◆ **Records to process**
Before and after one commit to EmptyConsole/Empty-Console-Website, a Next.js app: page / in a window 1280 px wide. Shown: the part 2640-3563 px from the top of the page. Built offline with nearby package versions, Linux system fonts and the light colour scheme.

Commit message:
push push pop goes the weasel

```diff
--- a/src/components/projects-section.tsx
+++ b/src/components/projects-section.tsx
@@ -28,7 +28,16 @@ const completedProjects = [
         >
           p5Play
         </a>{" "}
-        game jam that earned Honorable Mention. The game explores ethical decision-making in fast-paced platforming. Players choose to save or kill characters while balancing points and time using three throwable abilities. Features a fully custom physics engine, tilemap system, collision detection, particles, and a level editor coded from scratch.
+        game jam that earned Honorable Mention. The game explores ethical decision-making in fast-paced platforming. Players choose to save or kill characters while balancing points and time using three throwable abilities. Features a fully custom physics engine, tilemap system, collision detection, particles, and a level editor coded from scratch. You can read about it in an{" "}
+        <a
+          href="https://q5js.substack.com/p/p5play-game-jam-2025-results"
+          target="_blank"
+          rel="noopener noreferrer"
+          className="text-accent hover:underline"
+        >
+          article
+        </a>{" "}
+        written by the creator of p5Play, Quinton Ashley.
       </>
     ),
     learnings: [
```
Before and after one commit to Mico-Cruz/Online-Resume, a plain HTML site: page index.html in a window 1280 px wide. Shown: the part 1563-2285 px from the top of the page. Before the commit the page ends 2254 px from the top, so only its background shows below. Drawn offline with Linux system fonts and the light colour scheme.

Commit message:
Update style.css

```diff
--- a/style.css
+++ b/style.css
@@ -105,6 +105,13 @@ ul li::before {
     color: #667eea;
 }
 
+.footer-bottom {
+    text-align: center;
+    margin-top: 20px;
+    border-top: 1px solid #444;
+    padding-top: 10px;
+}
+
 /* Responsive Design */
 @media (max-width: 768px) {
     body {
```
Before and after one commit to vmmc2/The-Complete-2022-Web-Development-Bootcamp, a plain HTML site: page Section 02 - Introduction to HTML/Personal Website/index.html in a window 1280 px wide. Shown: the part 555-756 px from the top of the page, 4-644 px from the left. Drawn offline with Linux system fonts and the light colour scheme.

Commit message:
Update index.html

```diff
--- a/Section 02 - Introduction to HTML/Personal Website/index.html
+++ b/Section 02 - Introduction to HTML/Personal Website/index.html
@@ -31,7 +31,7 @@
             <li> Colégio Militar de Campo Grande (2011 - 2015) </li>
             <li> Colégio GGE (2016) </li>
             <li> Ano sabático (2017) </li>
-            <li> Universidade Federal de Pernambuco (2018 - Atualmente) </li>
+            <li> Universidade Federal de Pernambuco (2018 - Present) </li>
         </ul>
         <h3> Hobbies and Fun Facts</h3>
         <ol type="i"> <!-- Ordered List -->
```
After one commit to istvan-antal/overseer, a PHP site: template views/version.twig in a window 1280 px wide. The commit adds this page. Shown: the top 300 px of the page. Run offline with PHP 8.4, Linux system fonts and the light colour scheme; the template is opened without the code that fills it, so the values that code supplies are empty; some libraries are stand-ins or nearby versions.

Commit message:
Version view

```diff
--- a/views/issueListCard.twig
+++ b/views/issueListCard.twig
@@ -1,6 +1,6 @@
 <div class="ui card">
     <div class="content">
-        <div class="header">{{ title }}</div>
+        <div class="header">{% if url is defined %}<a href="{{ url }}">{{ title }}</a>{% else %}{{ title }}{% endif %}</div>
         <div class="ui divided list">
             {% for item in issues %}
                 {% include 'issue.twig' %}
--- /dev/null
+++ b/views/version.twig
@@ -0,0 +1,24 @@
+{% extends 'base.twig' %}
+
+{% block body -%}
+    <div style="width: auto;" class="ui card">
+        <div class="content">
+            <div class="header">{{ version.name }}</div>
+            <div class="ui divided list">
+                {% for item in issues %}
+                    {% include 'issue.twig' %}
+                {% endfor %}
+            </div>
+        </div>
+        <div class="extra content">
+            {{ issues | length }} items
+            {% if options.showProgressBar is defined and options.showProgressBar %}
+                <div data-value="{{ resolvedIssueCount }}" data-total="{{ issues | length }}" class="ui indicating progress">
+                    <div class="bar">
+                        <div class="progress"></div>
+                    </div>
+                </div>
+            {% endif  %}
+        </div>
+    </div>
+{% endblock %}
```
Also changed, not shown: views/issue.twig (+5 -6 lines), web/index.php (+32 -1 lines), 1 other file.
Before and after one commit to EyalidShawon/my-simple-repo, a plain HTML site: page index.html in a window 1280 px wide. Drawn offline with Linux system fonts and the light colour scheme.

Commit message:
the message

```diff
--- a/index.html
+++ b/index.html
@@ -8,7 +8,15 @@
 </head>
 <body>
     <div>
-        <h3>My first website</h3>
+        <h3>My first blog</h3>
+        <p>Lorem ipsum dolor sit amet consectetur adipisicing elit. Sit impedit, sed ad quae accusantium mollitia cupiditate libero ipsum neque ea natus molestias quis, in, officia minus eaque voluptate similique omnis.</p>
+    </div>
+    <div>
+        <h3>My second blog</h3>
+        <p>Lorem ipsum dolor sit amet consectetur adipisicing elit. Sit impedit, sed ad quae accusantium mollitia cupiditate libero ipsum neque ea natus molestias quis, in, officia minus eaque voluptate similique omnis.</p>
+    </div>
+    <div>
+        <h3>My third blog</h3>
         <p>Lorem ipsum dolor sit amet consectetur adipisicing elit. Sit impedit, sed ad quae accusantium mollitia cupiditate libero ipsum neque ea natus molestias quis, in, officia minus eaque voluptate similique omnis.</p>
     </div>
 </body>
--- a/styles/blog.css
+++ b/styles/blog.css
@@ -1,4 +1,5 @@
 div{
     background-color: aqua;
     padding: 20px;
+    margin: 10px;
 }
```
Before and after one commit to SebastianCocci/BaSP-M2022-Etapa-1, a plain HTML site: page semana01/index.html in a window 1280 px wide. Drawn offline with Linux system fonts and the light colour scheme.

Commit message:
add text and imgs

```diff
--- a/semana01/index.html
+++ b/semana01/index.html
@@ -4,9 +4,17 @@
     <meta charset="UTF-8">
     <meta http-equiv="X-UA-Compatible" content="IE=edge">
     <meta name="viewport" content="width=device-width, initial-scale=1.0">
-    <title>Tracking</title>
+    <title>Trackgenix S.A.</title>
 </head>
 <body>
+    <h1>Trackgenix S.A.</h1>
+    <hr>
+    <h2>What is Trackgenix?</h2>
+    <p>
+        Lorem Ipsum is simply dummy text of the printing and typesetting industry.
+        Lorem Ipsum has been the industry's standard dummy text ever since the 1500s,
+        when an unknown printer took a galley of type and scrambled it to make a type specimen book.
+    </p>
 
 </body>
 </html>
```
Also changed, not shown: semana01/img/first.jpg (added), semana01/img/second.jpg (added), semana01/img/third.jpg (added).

◆ **About this exercise**
A single number is the answer: how many lines in the records above contain the word "first".

◆ **Answer for the task**
3